- **Problem description**
Leave every picture out and give back the lines below from the first through the line that holds "Also changed, not shown: sample_upload.csv, 16", exactly as written.

- **Records provided**

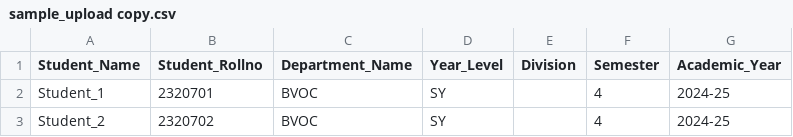
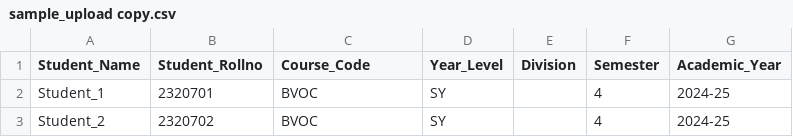
Before and after one commit to Software-Development-TY-BVoc-25/ams, a CSV file: sample_upload copy.csv, drawn as a sheet; only a part is shown.

```diff
--- a/sample_upload copy.csv
+++ b/sample_upload copy.csv
@@ -1,2 +1,2 @@
-Student_Name,Student_Rollno,Department_Name,Year_Level,Division,Semester,Academic_Year
+Student_Name,Student_Rollno,Course_Code,Year_Level,Division,Semester,Academic_Year
 Student_1,2320701,BVOC,SY,,4,2024-25
```
Also changed, not shown: sample_upload.csv, 16 other files.
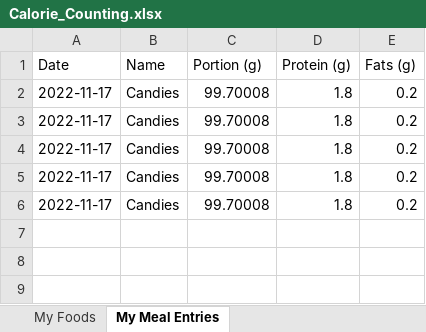
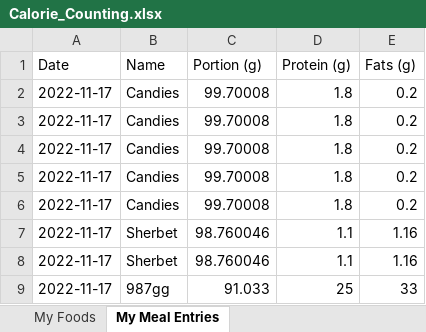
Before and after one commit to Effi-S/learning-kivy, an Excel workbook: calorie-count/Calorie_Counting.xlsx, sheet My Meal Entries, drawn as a sheet; values as stored, in another font and other column widths than the file's, no borders; the diff names each change by its address in the sheet, - before the commit and + after, or states it on an @@ line.

```diff
--- a/calorie-count/Calorie_Counting.xlsx (sheet My Meal Entries)
+++ b/calorie-count/Calorie_Counting.xlsx (sheet My Meal Entries)
+row 7: 2022-11-17 | Sherbet | 98.760046 | 1.1 | 1.16
+row 8: 2022-11-17 | Sherbet | 98.760046 | 1.1 | 1.16
+row 9: 2022-11-17 | 987gg | 91.033 | 25 | 33
```
Also changed, not shown: sheet My Foods, 4 other files.
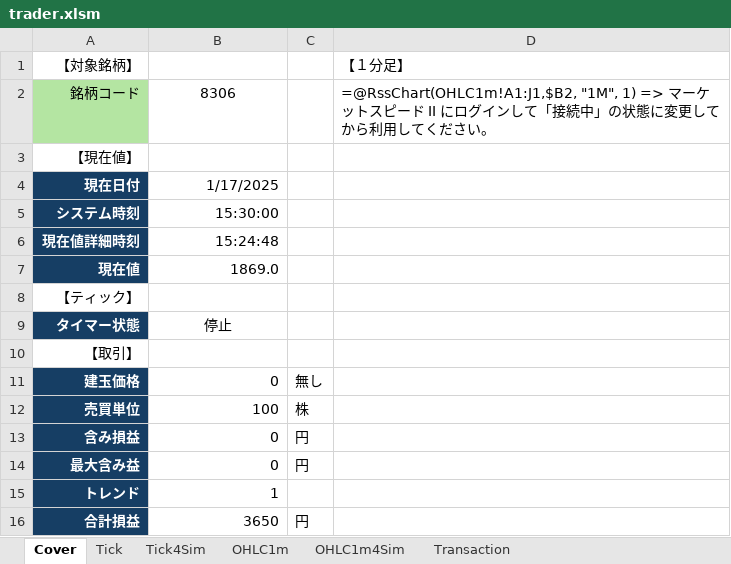
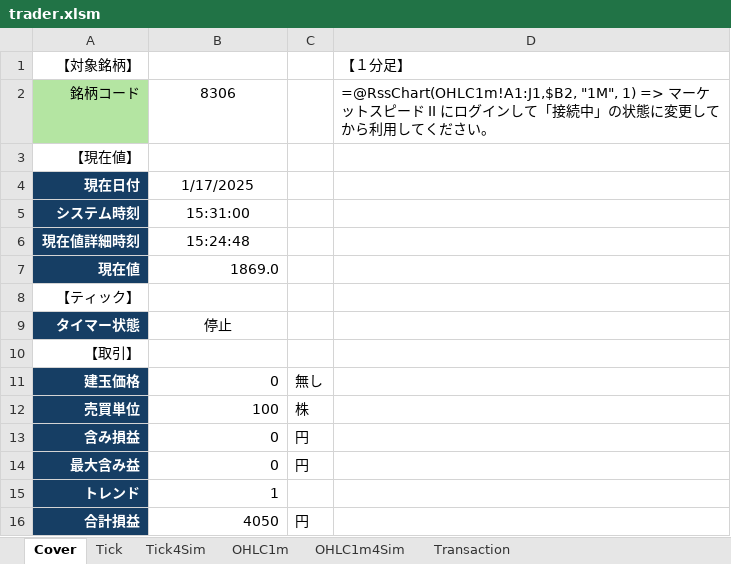
Before and after one commit to bitwalk123/stock, an Excel workbook: rakuten/trader.xlsm, sheet Cover, drawn as a sheet; values as stored, in another font and other column widths than the file's, no borders; charts and pictures not drawn; the diff names each change by its address in the sheet, - before the commit and + after, or states it on an @@ line.

```diff
--- a/rakuten/trader.xlsm (sheet Cover)
+++ b/rakuten/trader.xlsm (sheet Cover)
-B4:B6 alignment: right
+B4:B6 alignment: center
-B5: 15:30:00
+B5: 15:31:00
-B16: 3650
+B16: 4050
```
Also changed, not shown: sheet OHLC1m, sheet Transaction, charts or pictures, rakuten/sample/sample_heikinashi.xlsm.
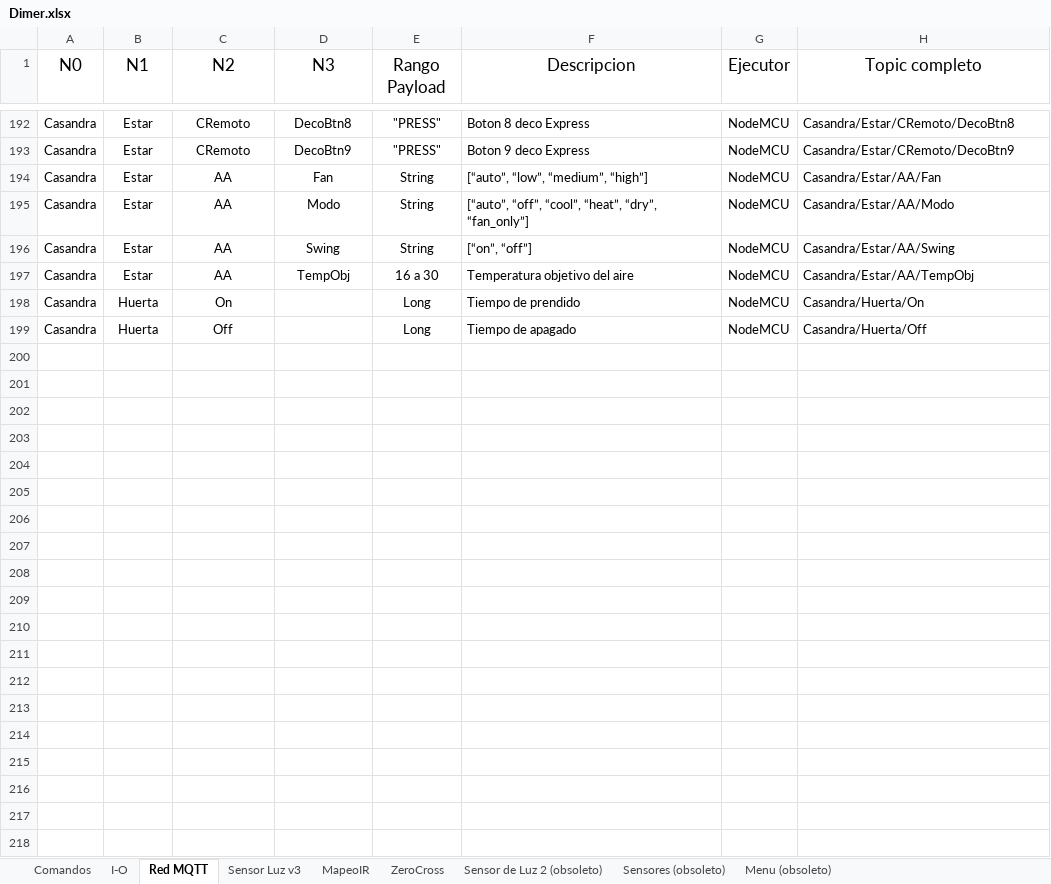
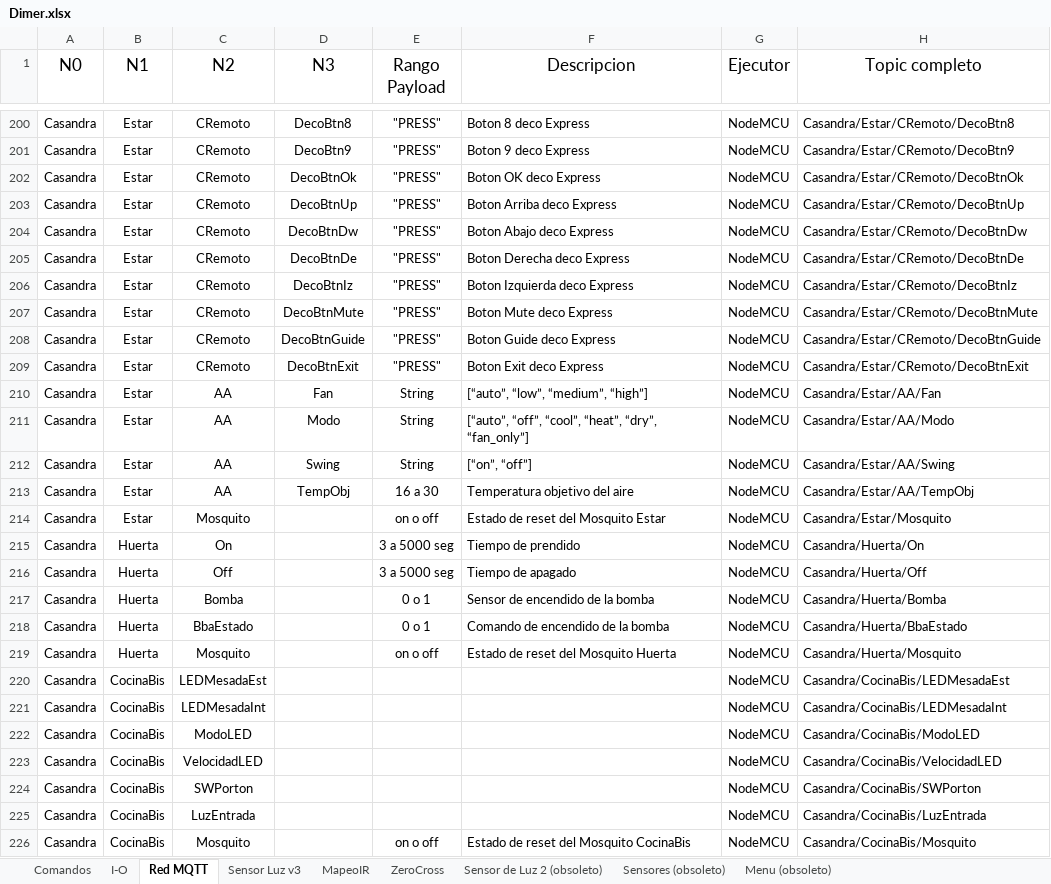
Before and after one commit to gonzacarv/Casandra, an Excel workbook: Soft/Dimer.xlsx, sheet Red MQTT, drawn as a sheet; only a part is shown, gaps mark what is left out; values as stored, in another font and other column widths than the file's, no borders; table styles not drawn; addresses are those after the commit; the diff covers the shown part only; the diff names each change by its address in the sheet, - before the commit and + after, or states it on an @@ line.

Commit message:
CocinaBis + Huerta v2

```diff
--- a/Soft/Dimer.xlsx (sheet Red MQTT)
+++ b/Soft/Dimer.xlsx (sheet Red MQTT)
+row 202: Casandra | Estar | CRemoto | DecoBtnOk | "PRESS" | Boton OK deco Express | NodeMCU | Casandra/Estar/CRemoto/DecoBtnOk
+row 203: Casandra | Estar | CRemoto | DecoBtnUp | "PRESS" | Boton Arriba deco Express | NodeMCU | Casandra/Estar/CRemoto/DecoBtnUp
+row 204: Casandra | Estar | CRemoto | DecoBtnDw | "PRESS" | Boton Abajo deco Express | NodeMCU | Casandra/Estar/CRemoto/DecoBtnDw
+row 205: Casandra | Estar | CRemoto | DecoBtnDe | "PRESS" | Boton Derecha deco Express | NodeMCU | Casandra/Estar/CRemoto/DecoBtnDe
+row 206: Casandra | Estar | CRemoto | DecoBtnIz | "PRESS" | Boton Izquierda deco Express | NodeMCU | Casandra/Estar/CRemoto/DecoBtnIz
+row 207: Casandra | Estar | CRemoto | DecoBtnMute | "PRESS" | Boton Mute deco Express | NodeMCU | Casandra/Estar/CRemoto/DecoBtnMute
+row 208: Casandra | Estar | CRemoto | DecoBtnGuide | "PRESS" | Boton Guide deco Express | NodeMCU | Casandra/Estar/CRemoto/DecoBtnGuide
+row 209: Casandra | Estar | CRemoto | DecoBtnExit | "PRESS" | Boton Exit deco Express | NodeMCU | Casandra/Estar/CRemoto/DecoBtnExit
+row 214: Casandra | Estar | Mosquito |  | on o off | Estado de reset del Mosquito Estar | NodeMCU | Casandra/Estar/Mosquito
-E215:E216 (Rango Payload): Long
+E215:E216 (Rango Payload): 3 a 5000 seg
+row 217: Casandra | Huerta | Bomba |  | 0 o 1 | Sensor de encendido de la bomba | NodeMCU | Casandra/Huerta/Bomba
+row 218: Casandra | Huerta | BbaEstado |  | 0 o 1 | Comando de encendido de la bomba | NodeMCU | Casandra/Huerta/BbaEstado
+row 219: Casandra | Huerta | Mosquito |  | on o off | Estado de reset del Mosquito Huerta | NodeMCU | Casandra/Huerta/Mosquito
+row 220: Casandra | CocinaBis | LEDMesadaEst |  |  |  | NodeMCU | Casandra/CocinaBis/LEDMesadaEst
+row 221: Casandra | CocinaBis | LEDMesadaInt |  |  |  | NodeMCU | Casandra/CocinaBis/LEDMesadaInt
+row 222: Casandra | CocinaBis | ModoLED |  |  |  | NodeMCU | Casandra/CocinaBis/ModoLED
+row 223: Casandra | CocinaBis | VelocidadLED |  |  |  | NodeMCU | Casandra/CocinaBis/VelocidadLED
+row 224: Casandra | CocinaBis | SWPorton |  |  |  | NodeMCU | Casandra/CocinaBis/SWPorton
+row 225: Casandra | CocinaBis | LuzEntrada |  |  |  | NodeMCU | Casandra/CocinaBis/LuzEntrada
+row 226: Casandra | CocinaBis | Mosquito |  | on o off | Estado de reset del Mosquito CocinaBis | NodeMCU | Casandra/CocinaBis/Mosquito
```
Also changed, not shown: 8 added rows and 3 edited cells elsewhere in this sheet, sheet MapeoIR, sheet I-O, formulas that keep their value, 8 other files.
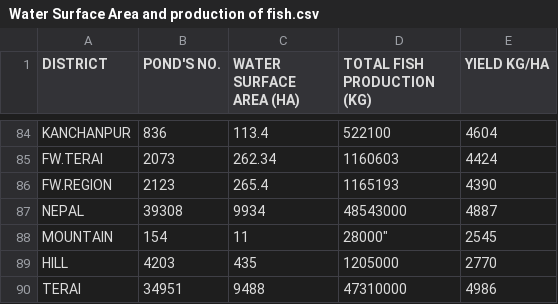
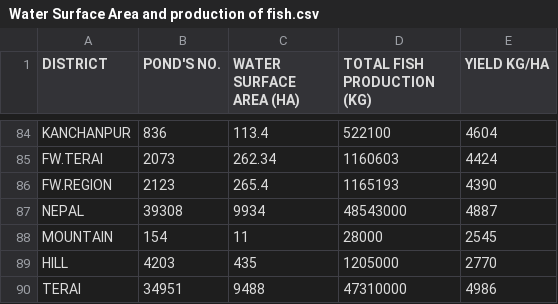
Before and after one commit to hungray123/data, a CSV file: datasets/agriculture/Water Surface Area and production of fish.csv, drawn as a sheet; only a part is shown, gaps mark what is left out.

Commit message:
dd
da

```diff
--- a/datasets/agriculture/Water Surface Area and production of fish.csv
+++ b/datasets/agriculture/Water Surface Area and production of fish.csv
@@ -87,3 +87,3 @@ FW.REGION,2123,265.4,1165193,4390
 NEPAL,39308,9934,48543000,4887
-MOUNTAIN,154,11,"28000""",2545
+MOUNTAIN,154,11,28000,2545
 HILL,4203,435,1205000,2770
```
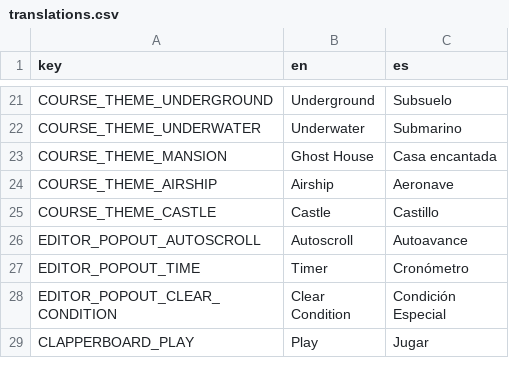
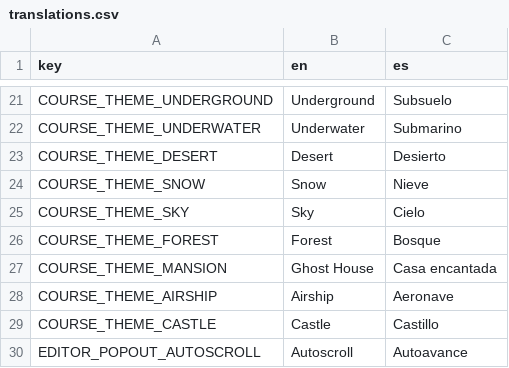
Before and after one commit to MegaCeleste/SuperMarioMaker_neo, a CSV file: translations/translations.csv, drawn as a sheet; only a part is shown, gaps mark what is left out; the shorter side is filled out with more unchanged rows.

Commit message:
feat: add SMM2 SMW themes and day/night toggle
Offer desert, snow, sky and forest alongside SMM1's six themes, in SMM2's
order on a two-column theme popout. A lamp on the popout toggles night
through editor history, reusing upstream GodotWE's night button art and
sound.

Follow OpenWE for appearance and music only: night background loops from
scr_create_bg_anim, night ground for underwater and snow, snow's night
semisolid set, night play music, and forest water turning to poison at the
same height. Night gameplay rules are not ported yet.

SubArea.set_environment() now applies theme and night together, and the
undo state records both. The asset preparation script converts the extra
sprites and music; four wide theme cards are added.

```diff
--- a/translations/translations.csv
+++ b/translations/translations.csv
@@ -30,2 +30,6 @@ COURSE_THEME_UNDERGROUND,Underground,Subsuelo
 COURSE_THEME_UNDERWATER,Underwater,Submarino
+COURSE_THEME_DESERT,Desert,Desierto
+COURSE_THEME_SNOW,Snow,Nieve
+COURSE_THEME_SKY,Sky,Cielo
+COURSE_THEME_FOREST,Forest,Bosque
 COURSE_THEME_MANSION,Ghost House,Casa encantada
```
Also changed, not shown: 27 other files.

- **Solution for this problem**
Before and after one commit to Software-Development-TY-BVoc-25/ams, a CSV file: sample_upload copy.csv, drawn as a sheet; only a part is shown.

```diff
--- a/sample_upload copy.csv
+++ b/sample_upload copy.csv
@@ -1,2 +1,2 @@
-Student_Name,Student_Rollno,Department_Name,Year_Level,Division,Semester,Academic_Year
+Student_Name,Student_Rollno,Course_Code,Year_Level,Division,Semester,Academic_Year
 Student_1,2320701,BVOC,SY,,4,2024-25
```
Also changed, not shown: sample_upload.csv, 16 other files.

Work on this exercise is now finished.